* **Work instruction**
Retype each line below precisely and omit all images.

* **Record set**
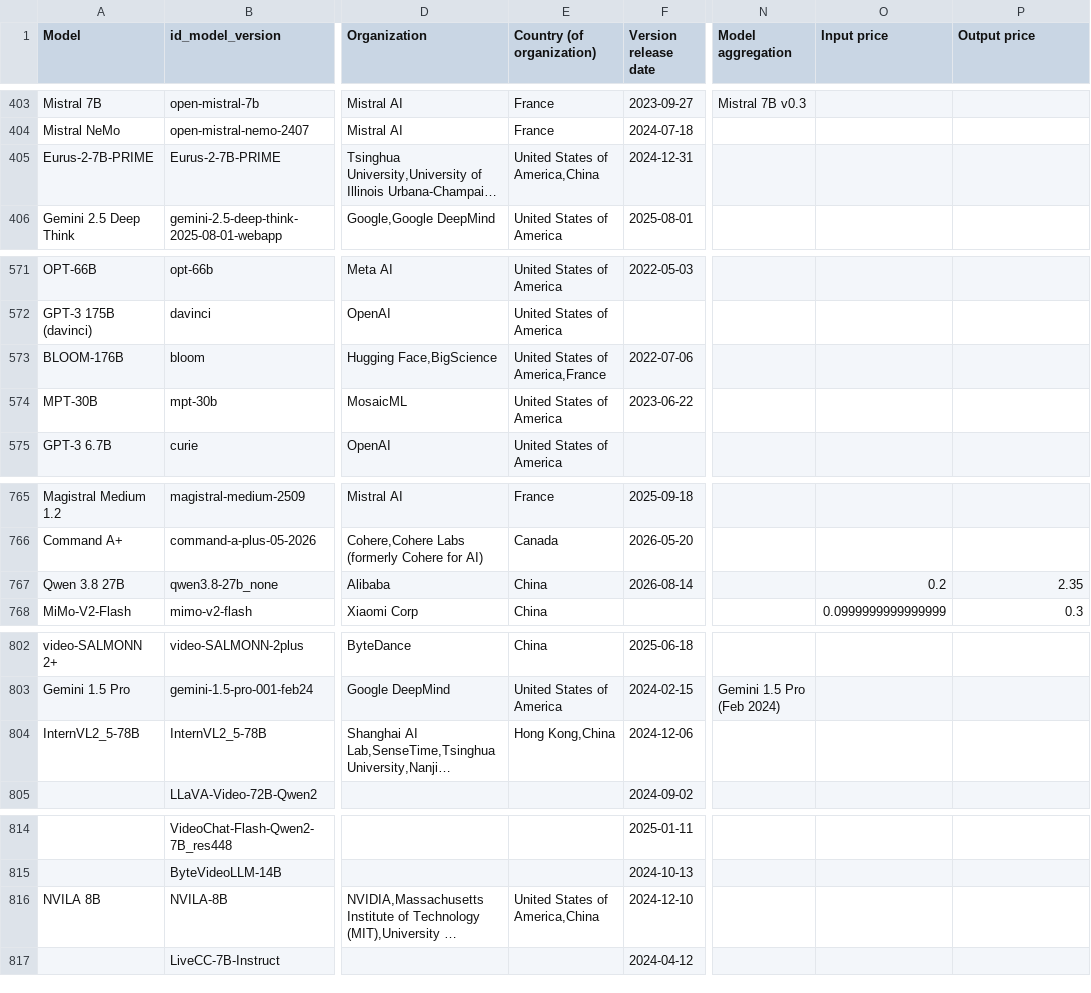
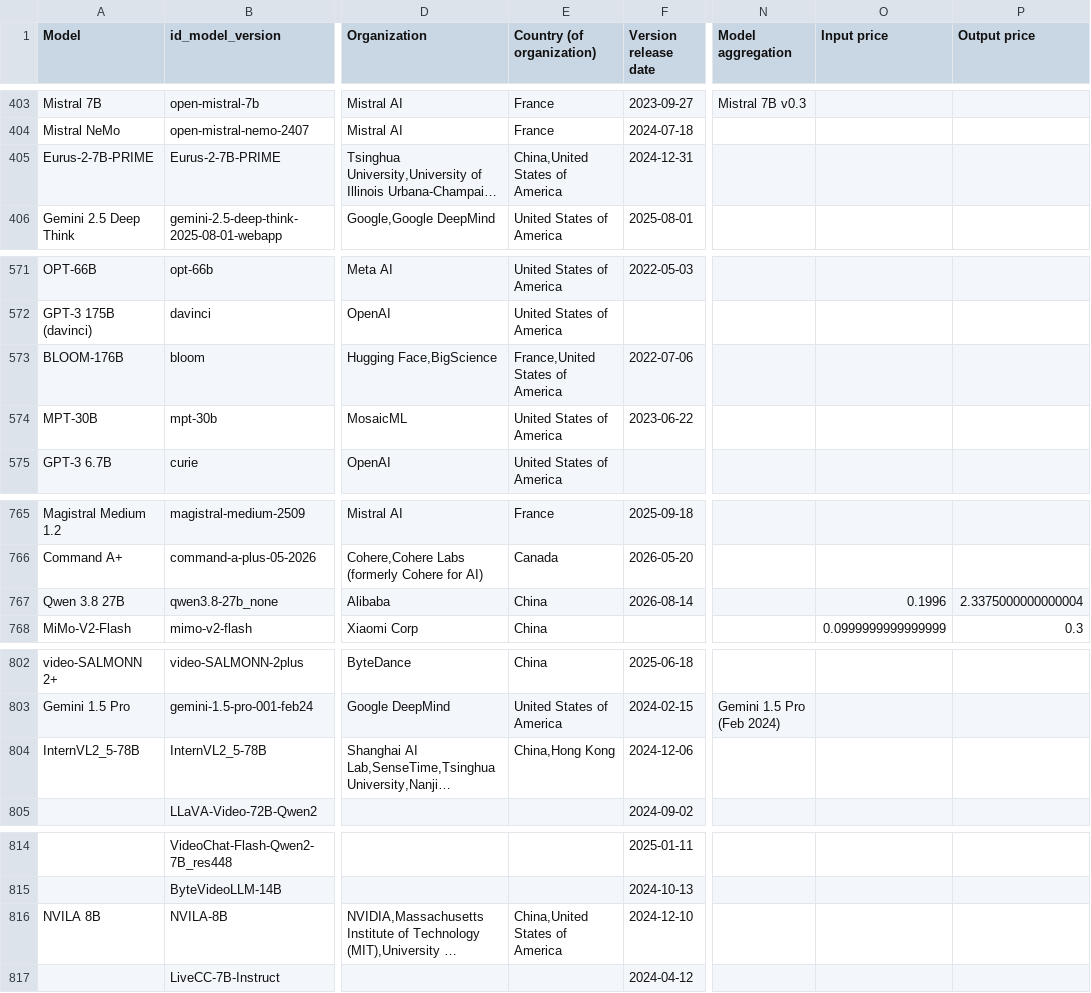
Before and after one commit to KonstantinPilz/china-training-compute, a CSV file: data/epoch_benchmarked_models.csv, drawn as a sheet; only a part is shown, gaps mark what is left out; long unchanged cells end in …; the diff covers the shown part only; the diff names each change by its address in the sheet, - before the commit and + after, or states it on an @@ line.

Commit message:
Update China compute data (2026-09-23)

```diff
--- a/data/epoch_benchmarked_models.csv
+++ b/data/epoch_benchmarked_models.csv
-E405 (Country (of organization)): United States of America,China
+E405 (Country (of organization)): China,United States of America
-E573 (Country (of organization)): United States of America,France
+E573 (Country (of organization)): France,United States of America
-O767 (Input price): 0.2
+O767 (Input price): 0.1996
-P767 (Output price): 2.35
+P767 (Output price): 2.3375000000000004
-E804 (Country (of organization)): Hong Kong,China
+E804 (Country (of organization)): China,Hong Kong
-E816 (Country (of organization)): United States of America,China
+E816 (Country (of organization)): China,United States of America
```
Also changed, not shown: 12 edited cells elsewhere in this file, 1 other file.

* **Solution for this task**
Before and after one commit to KonstantinPilz/china-training-compute, a CSV file: data/epoch_benchmarked_models.csv, drawn as a sheet; only a part is shown, gaps mark what is left out; long unchanged cells end in …; the diff covers the shown part only; the diff names each change by its address in the sheet, - before the commit and + after, or states it on an @@ line.

Commit message:
Update China compute data (2026-09-23)

```diff
--- a/data/epoch_benchmarked_models.csv
+++ b/data/epoch_benchmarked_models.csv
-E405 (Country (of organization)): United States of America,China
+E405 (Country (of organization)): China,United States of America
-E573 (Country (of organization)): United States of America,France
+E573 (Country (of organization)): France,United States of America
-O767 (Input price): 0.2
+O767 (Input price): 0.1996
-P767 (Output price): 2.35
+P767 (Output price): 2.3375000000000004
-E804 (Country (of organization)): Hong Kong,China
+E804 (Country (of organization)): China,Hong Kong
-E816 (Country (of organization)): United States of America,China
+E816 (Country (of organization)): China,United States of America
```
Also changed, not shown: 12 edited cells elsewhere in this file, 1 other file.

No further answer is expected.